Frequently asked questions about salt in the WHO European Region

What are the risks of high salt consumption?

Scientific evidence has revealed that it is a major factor in increasing risk factors for noncommunicable diseases (NCDs), such as high blood pressure, throughout the European Region.
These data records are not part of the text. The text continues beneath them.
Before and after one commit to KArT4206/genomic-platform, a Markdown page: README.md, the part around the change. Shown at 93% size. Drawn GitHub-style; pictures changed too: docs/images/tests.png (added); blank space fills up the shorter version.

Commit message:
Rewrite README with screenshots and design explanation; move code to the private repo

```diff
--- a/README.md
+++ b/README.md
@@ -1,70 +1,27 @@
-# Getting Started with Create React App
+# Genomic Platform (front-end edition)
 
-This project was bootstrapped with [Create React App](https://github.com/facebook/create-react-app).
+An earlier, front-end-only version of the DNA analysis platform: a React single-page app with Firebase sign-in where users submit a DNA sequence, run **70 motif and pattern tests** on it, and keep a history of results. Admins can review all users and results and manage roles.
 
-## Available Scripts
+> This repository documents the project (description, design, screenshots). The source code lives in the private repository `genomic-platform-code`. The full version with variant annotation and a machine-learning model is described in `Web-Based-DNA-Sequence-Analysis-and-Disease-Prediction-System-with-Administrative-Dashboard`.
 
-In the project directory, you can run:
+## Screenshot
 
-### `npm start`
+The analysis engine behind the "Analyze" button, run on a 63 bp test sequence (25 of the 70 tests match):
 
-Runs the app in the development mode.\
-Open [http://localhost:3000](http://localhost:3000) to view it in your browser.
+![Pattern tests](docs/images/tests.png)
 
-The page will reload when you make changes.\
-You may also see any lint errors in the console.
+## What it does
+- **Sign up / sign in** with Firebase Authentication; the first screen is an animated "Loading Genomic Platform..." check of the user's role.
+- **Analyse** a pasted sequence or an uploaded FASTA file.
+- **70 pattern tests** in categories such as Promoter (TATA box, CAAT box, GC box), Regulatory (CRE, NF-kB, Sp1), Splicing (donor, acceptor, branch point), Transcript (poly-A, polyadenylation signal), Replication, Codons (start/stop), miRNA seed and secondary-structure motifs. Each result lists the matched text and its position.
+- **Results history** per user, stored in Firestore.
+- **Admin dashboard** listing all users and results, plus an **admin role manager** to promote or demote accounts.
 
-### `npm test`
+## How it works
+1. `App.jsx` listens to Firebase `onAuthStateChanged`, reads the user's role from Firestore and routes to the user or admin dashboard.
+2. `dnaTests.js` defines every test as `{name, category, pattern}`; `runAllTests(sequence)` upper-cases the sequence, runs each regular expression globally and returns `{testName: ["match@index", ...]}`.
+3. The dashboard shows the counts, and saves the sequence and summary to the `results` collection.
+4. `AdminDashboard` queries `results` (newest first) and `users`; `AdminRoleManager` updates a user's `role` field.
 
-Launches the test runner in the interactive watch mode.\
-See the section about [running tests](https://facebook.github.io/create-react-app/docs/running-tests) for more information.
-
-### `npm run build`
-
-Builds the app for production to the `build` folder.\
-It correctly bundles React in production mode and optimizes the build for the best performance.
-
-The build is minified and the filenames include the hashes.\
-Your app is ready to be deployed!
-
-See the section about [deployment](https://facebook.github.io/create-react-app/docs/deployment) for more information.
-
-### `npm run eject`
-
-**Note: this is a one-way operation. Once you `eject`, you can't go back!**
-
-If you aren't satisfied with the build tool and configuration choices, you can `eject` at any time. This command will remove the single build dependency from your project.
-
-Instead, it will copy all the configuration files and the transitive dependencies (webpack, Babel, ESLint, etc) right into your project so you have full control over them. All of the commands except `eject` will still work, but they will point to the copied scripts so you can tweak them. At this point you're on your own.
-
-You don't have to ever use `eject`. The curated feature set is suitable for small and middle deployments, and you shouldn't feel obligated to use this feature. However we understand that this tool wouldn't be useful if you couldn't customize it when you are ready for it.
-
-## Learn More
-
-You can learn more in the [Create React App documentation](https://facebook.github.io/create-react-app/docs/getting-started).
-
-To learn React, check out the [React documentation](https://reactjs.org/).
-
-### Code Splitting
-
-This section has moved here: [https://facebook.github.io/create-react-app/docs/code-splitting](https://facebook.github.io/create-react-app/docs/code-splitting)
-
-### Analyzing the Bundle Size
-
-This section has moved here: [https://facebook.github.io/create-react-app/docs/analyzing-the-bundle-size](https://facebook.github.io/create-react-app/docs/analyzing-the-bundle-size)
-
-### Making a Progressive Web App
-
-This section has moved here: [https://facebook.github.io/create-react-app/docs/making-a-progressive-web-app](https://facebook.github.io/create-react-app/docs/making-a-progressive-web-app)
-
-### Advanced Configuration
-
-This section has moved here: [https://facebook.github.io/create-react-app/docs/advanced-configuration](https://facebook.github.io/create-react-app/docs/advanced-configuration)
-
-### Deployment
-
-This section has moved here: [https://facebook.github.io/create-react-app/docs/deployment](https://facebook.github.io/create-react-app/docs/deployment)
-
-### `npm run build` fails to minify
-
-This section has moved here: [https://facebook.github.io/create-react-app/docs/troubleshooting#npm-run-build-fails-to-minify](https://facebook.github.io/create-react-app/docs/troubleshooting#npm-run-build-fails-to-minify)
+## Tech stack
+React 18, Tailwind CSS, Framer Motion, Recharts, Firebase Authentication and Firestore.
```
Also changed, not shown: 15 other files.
High blood pressure is strongly associated with cardiovascular diseases and may also be linked to other NCDs, such as renal disease.

What foods should I avoid?

  • Processed foods, such as ready-to-eat meals and snacks, have been identified as some of the top sources of salt intake in the WHO European Region, but bread and dairy products such as cheese should also be taken into account.
  • Foods from fast-food chains and restaurants also are recognized as being high in salt, as well as fats and sugars.

What is the recommended daily intake of salt for adults?

  • WHO recommends an intake of less than 5 g per day (the equivalent of approximately 1 teaspoon of salt per day) to avoid cardiovascular diseases.
  • Health and food safety authorities agree that most Europeans’ daily intake (about 8–11 g) far exceeds the recommended level.

What is the maximum acceptable daily salt intake for children?

  • For children aged 0–9 months, no salt should be added to food.
  • For children aged 18 months to 3 years, salt intake should be no more than 2 g per day.
  • For children aged 7–10 years, salt intake should be no more than 5 g per day.

How much control do I have over my salt intake?

In Europe, about 70–75% of all salt consumed is hidden in processed foods or other products of the food industry, which are not under the consumer’s control. People add the remaining 25–30% at the table.

What action is being taken in the European Region to control high salt intake?

  • WHO/Europe has listed salt reduction as one of the five priority interventions in the new Action Plan for the Implementation of the European Strategy on the Prevention and Control of Noncommunicable Diseases (2012–2016).
  • The WHO European Action Plan for Food and Nutrition Policy 2007–2012 includes promoting the reformulation of mainstream food products to reduce salt and ensure the availability of healthier options.
  • WHO/Europe supports the European salt action network, which consists of 23 Member States in the Region, led by the United Kingdom. The network enables countries to share their experience with salt-reduction efforts, and to provide information and technical expertise.

What is salt’s role in preventing iodine deficiency disorder?

  • Salt iodization remains an important strategy for eliminating iodine deficiency, as salt is widely consumed and its production is easy to monitor, and iodization does not affect its sensorial characteristics and is relatively inexpensive.
  • Every European country endorsed the goal of eliminating iodine deficiency at the 1992 World Health Assembly. Although, great progress has been made globally since that time, the European Region has the lowest coverage of salt iodization of all WHO regions.